Hamburgers, French fries, fried chicken and pork liempo are Filipinos’ favorites containing high fats and sodium.
Nutritionists found that coriander, cumin, thyme and parsley help counteracts some of the harmful effects of high-fat meals. Adding even one teaspoon of these spices to a recipe can have anti-inflammatory benefits, reducing the risk of cancer, diabetes or heart disease.
Researchers found that high-fat meals such as burgers, fried chicken and oil-based curries have less of a detrimental effect on the body if they're piled with spice.
The findings are good news for people who struggle to find the time to exercise or seldom eat healthier foods.
The participants in the study had at least one risk factor for cardiovascular disease, such as hypertension, an inactive lifestyle, high cholesterol or family history.
For the experiments, researchers used a special blend of basil, bay leaf, black pepper, cinnamon, coriander, cumin, ginger, oregano, parsley, red pepper, rosemary, thyme and turmeric.

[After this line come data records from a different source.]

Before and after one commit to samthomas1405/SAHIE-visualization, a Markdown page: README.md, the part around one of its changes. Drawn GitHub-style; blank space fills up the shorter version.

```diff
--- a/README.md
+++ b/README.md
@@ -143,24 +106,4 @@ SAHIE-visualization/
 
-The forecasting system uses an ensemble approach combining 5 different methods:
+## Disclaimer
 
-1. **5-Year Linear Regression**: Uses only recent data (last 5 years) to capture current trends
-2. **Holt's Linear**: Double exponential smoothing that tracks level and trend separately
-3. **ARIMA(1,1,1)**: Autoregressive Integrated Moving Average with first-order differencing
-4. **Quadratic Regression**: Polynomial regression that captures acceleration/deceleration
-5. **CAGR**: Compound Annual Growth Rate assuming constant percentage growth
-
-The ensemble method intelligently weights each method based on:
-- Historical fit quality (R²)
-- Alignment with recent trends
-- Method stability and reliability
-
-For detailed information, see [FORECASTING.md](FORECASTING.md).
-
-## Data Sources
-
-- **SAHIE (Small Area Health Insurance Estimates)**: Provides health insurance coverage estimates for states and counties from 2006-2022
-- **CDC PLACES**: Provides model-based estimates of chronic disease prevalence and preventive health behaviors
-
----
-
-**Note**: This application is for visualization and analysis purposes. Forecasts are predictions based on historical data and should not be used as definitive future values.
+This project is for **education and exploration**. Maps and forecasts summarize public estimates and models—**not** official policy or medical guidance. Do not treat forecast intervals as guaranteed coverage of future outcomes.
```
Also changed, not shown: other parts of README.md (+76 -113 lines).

In a random order, each participant ate three versions of a meal high in saturated fat and carbohydrates on three separate days – one with no added spice mix, one with two grams of spice mix and one with six grams (just over a teaspoon) of spice mix.
The research team drew blood samples before and after each meal hourly for four hours to measure the presence of inflammatory markers – biological characteristics that can appear as a result of harmful stimuli.
Inflammatory markers – such as C-reactive proteins and the enzyme myeloperoxidase – can be helpful in diagnosing specific diseases or for monitoring disease activity.
The research team also cultured the white blood cells, taken from the blood samples, in the lab, so they produced cytokines – proteins secreted by cells of the immune system.
Analysis showed inflammation was reduced after eating a meal with six grams of spices, compared to food with just two grams or no spice at all. Researchers explained that six grams is roughly equivalent to between one teaspoon and one tablespoon, depending on how the spices are dehydrated.
They found that the level of stimulated white blood cells was reduced by a whopping 13 to 14 per cent in 24 minutes after the meal containing six grams of spice mix was consumed, signifying a lower immune response.
It was not clear which of the 13 herbs and spices contributed to the effects or how exactly the mix lowered levels of inflammatory markers.
In another experiment using the same subjects, six grams of spices resulted in a smaller post-meal reduction of 'flow mediated dilation' in the blood vessels – a measure of blood vessel flexibility and sign of good blood vessel health.
In previous studies, scientists have found inflammation can spike after a person eats a meal high in fat or sugar.
It's not clear whether these shorts bursts – known as “acute inflammation” – can cause the more serious long-term “chronic inflammation”, which can actually easier to miss.
People who are overweight or obese are more prone to chronic inflammation.
Here’s a short glimpse of what these spices and herbs do:
* Basil. The plant leaves complement tomatoes in Italian dishes.
* Bay leaf (dahon ng laurel). Gives aroma on food and gives great depth to stocks.
* Black peppercorns. We usually add marinating and in adobo recipe.
* Cinnamon. The bark is usually used in savory and sweet dishes.
* Coriander. Referred to as “devil's herb” by some because it reportedly makes a meal taste like soap. Its roots and stems are just as flavorful as the leaves.
* Cumin. It gives a distinctive spicy aroma to curries and chillis.
* Ginger. Makes dishes savory and sweet.
* Oregano. From the mint family, it’s a staple in Italian cuisine.
* Parsley. Flat or curly with a fresh grass-like flavor.
* Red pepper
* Rosemary. This herb is usually added in casseroles, stews and red meats.
* Thyme. This evergreen herb is good in chicken and lemon dishes.
* Turmeric. The crushed root adds warm and bitter taste.